Cats can experience urinary tract issues which can lead to house soiling. This is the top reason older cats are surrendered to the Humane Society of Utah. In addition, cats that develop urinary tract infections can sometimes suffer from endocrine diseases, including hyperthyroidism and diabetes mellitus.
Often the former guardians are unaware of the urinary tract issues, and it isn’t until they are in our care that they find out. Luckily, some families are willing to reunite with their beloved feline friends once they are informed and a treatment plan has been implemented.
The most common symptoms of urinary tract infection in cats include:
- urinating small amounts more frequently
- straining to urinate
- pain or discomfort when urinating
- not urinating at all
- urinating around the house (outside the litter box)
- passing urine tinged with blood (pinkish color urine)
- sudden-onset fear of the litter box
If your feline friend is exhibiting any of these symptoms, please schedule an appointment with your veterinarian.
Here are our tips for maintaining your cat’s urinary health
Increasing your cat’s water intake is one of the most important steps toward keeping their urinary tract healthy. Keeping your cat well-hydrated means they will urinate more frequently which will flush out toxins and maintain healthy kidney function. In addition, a higher urine water content dilutes the toxins, minerals, and urinary irritants that can lead to problems like crystals and urinary stones.
Our first tip is always to provide fresh water. Cats often prefer fresh or running water, which is why you often see them trying to drink straight from the faucet. Many cat bowls today come with a fountain option.
Second, incorporate wet food into your cat’s diet. Wet food holds more moisture than dry and easily adds water to a cat’s intake.
Third, if your cat has had previous urinary health problems, they will likely benefit from a urinary diet.
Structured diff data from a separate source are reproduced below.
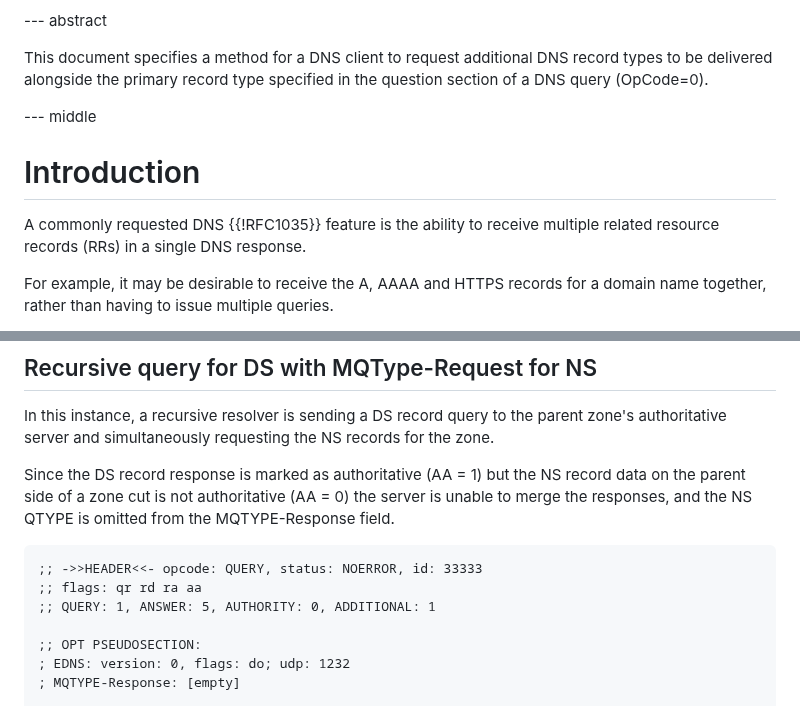
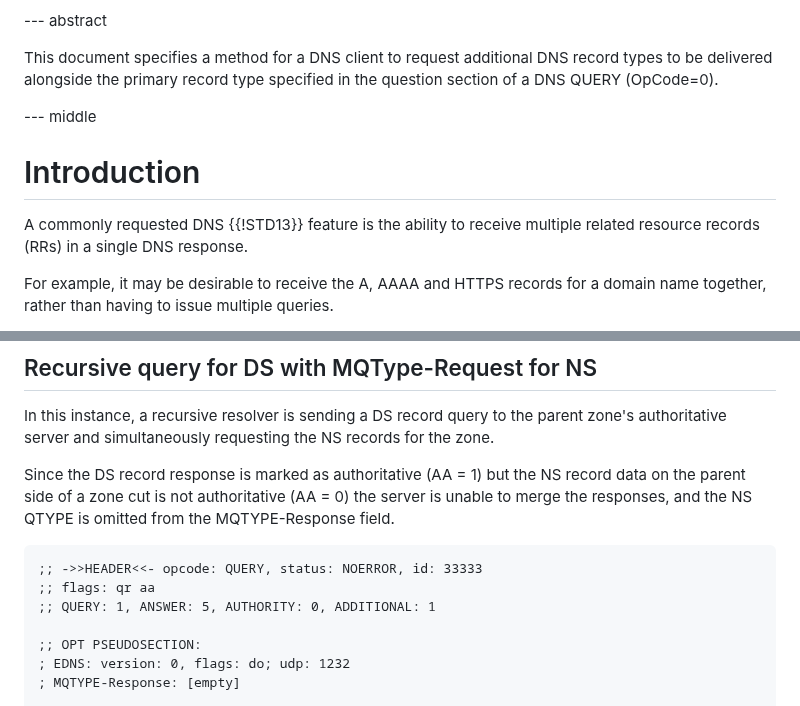
Before and after one commit to dnssd-wg/draft-ietf-dnssd-multi-qtypes, a Markdown page: draft-ietf-dnssd-multi-qtypes.md, 2 parts joined by grey strips. Rendered like a GitHub page.

```diff
--- a/draft-ietf-dnssd-multi-qtypes.md
+++ b/draft-ietf-dnssd-multi-qtypes.md
@@ -36,13 +36,13 @@ author:
 
 This document specifies a method for a DNS client to request additional
 DNS record types to be delivered alongside the primary record type
-specified in the question section of a DNS query (OpCode=0).
+specified in the question section of a DNS QUERY (OpCode=0).
 
 --- middle
 
 # Introduction
 
-A commonly requested DNS {{!RFC1035}} feature is the ability to receive
+A commonly requested DNS {{!STD13}} feature is the ability to receive
 multiple related resource records (RRs) in a single DNS response.
 
 For example, it may be desirable to receive the A, AAAA and HTTPS
@@ -353,7 +358,7 @@ is omitted from the MQTYPE-Response field.
 
 ~~~~~~~~~~~
 ;; ->>HEADER<<- opcode: QUERY, status: NOERROR, id: 33333
-;; flags: qr rd ra aa
+;; flags: qr aa
 ;; QUERY: 1, ANSWER: 5, AUTHORITY: 0, ADDITIONAL: 1
 
 ;; OPT PSEUDOSECTION:
```
Also changed, not shown: other parts of draft-ietf-dnssd-multi-qtypes.md (+17 -12 lines).
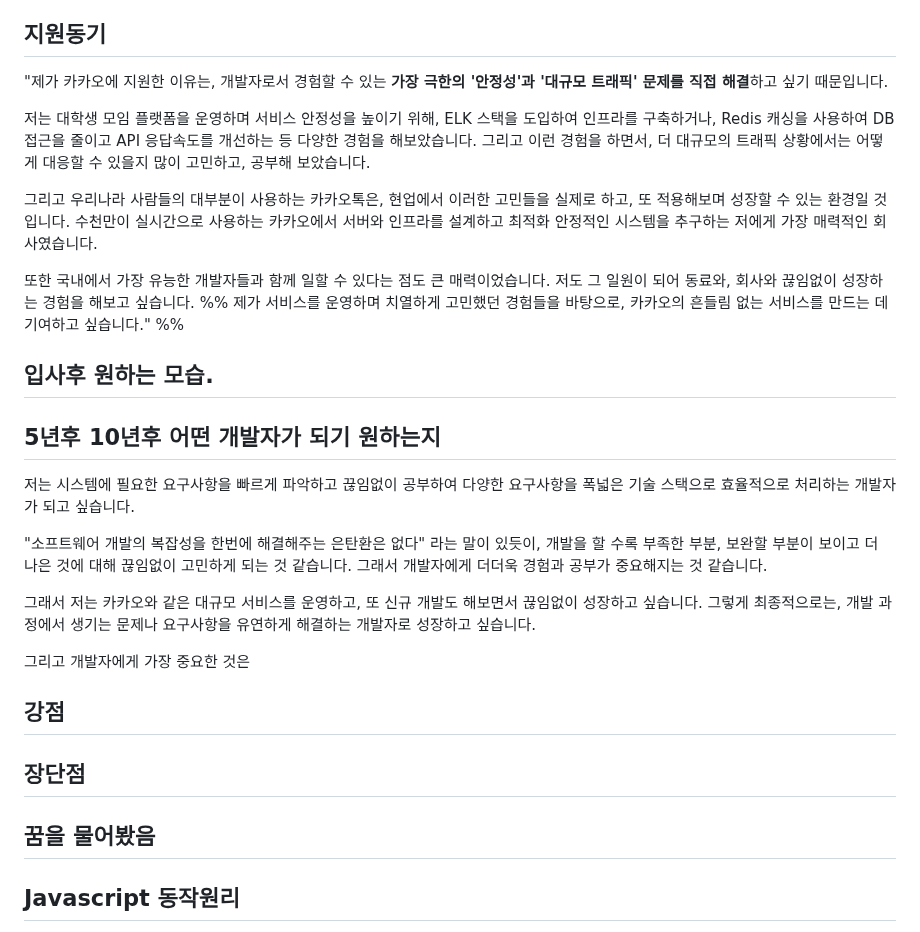
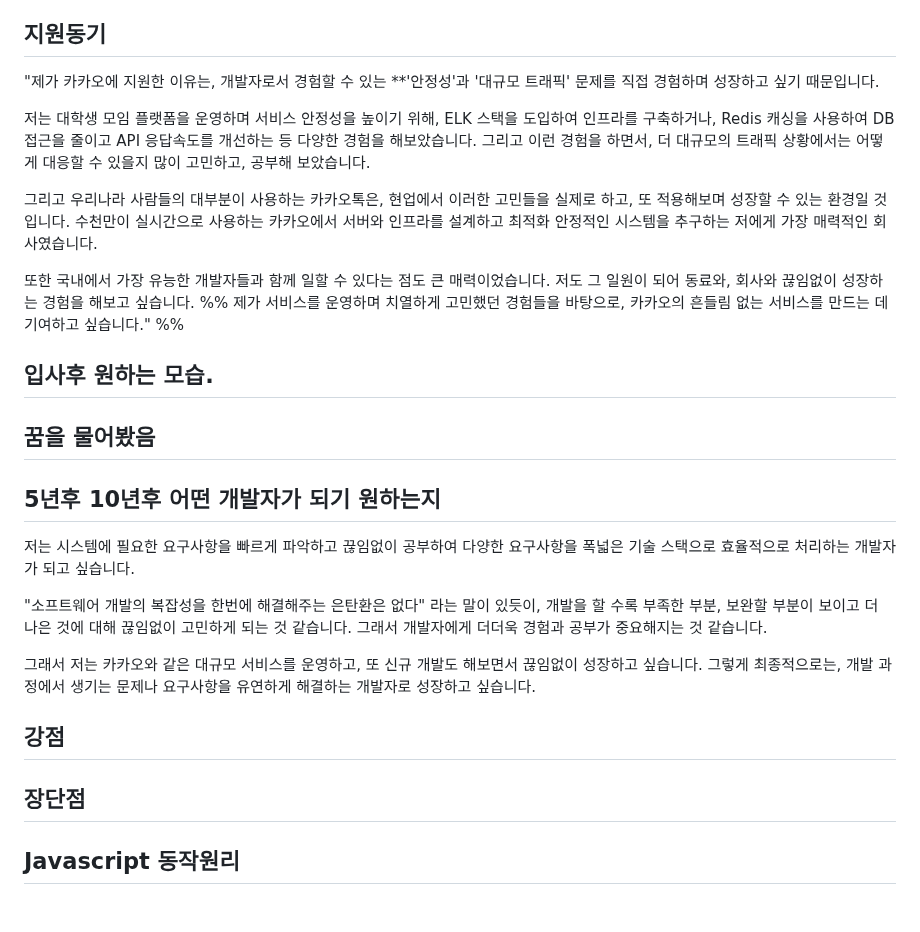
Before and after one commit to beming-dev/beming-dev.github.io, a Markdown page: src/blog/카카오 면접.md, the part around the change. Rendered like a GitHub page; blank space fills up the shorter version.

Commit message:
vault backup: 2025-11-15 20:19:53

```diff
--- a/src/blog/카카오 면접.md
+++ b/src/blog/카카오 면접.md
@@ -16,7 +16,7 @@ Server, Client, Platform, Infra 등 다양한 분야가 유기적으로 협력
 
 ## 지원동기
 
-"제가 카카오에 지원한 이유는, 개발자로서 경험할 수 있는 **가장 극한의 '안정성'과 '대규모 트래픽' 문제를 직접 해결**하고 싶기 때문입니다.
+"제가 카카오에 지원한 이유는, 개발자로서 경험할 수 있는 **'안정성'과 '대규모 트래픽' 문제를 직접 경험하며 성장하고 싶기 때문입니다.
 
 저는 대학생 모임 플랫폼을 운영하며 서비스 안정성을 높이기 위해, ELK 스택을 도입하여 인프라를 구축하거나, Redis 캐싱을 사용하여 DB 접근을 줄이고 API 응답속도를 개선하는 등 다양한 경험을 해보았습니다. 그리고 이런 경험을 하면서, 더 대규모의 트래픽 상황에서는 어떻게 대응할 수 있을지 많이 고민하고, 공부해 보았습니다.
 
@@ -29,6 +29,8 @@ Server, Client, Platform, Infra 등 다양한 분야가 유기적으로 협력
 
 ## 입사후 원하는 모습.
 
+## 꿈을 물어봤음
+
 
 
 ## 5년후 10년후 어떤 개발자가 되기 원하는지
@@ -39,15 +41,11 @@ Server, Client, Platform, Infra 등 다양한 분야가 유기적으로 협력
 
 그래서 저는 카카오와 같은 대규모 서비스를 운영하고, 또 신규 개발도 해보면서 끊임없이 성장하고 싶습니다. 그렇게 최종적으로는, 개발 과정에서 생기는 문제나 요구사항을 유연하게 해결하는 개발자로 성장하고 싶습니다.
 
-그리고 개발자에게 가장 중요한 것은
-
 
 
 ## 강점
 
 ## 장단점
-
-## 꿈을 물어봤음
 
 ## Javascript 동작원리
 
```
These formulas contain specific amounts of minerals, protein, and bladder protectants to help maintain a healthy urinary tract. Urinary diets have restricted amounts of minerals, such as magnesium, phosphorus, and calcium which can contribute to urinary crystals and stone formation.
Talk with your veterinarian if you think your cat may benefit from a urinary diet. These prescription bags of food often cost about the same as most high-end cat food brands.
Fourth, avoid stressful environments for your feline friend. Cats are sensitive to environmental stressors, which have been linked to inappropriate elimination and feline UTIs. Eliminating simple stressors and providing an escape when your cat is fearful or anxious can keep her urinary tract healthy.
Lastly, keep your cat’s litter box clean daily and avoid harsh-smelling litters that are heavily scented. These types of cat litter may smell better to us but are often offensive to our feline friends.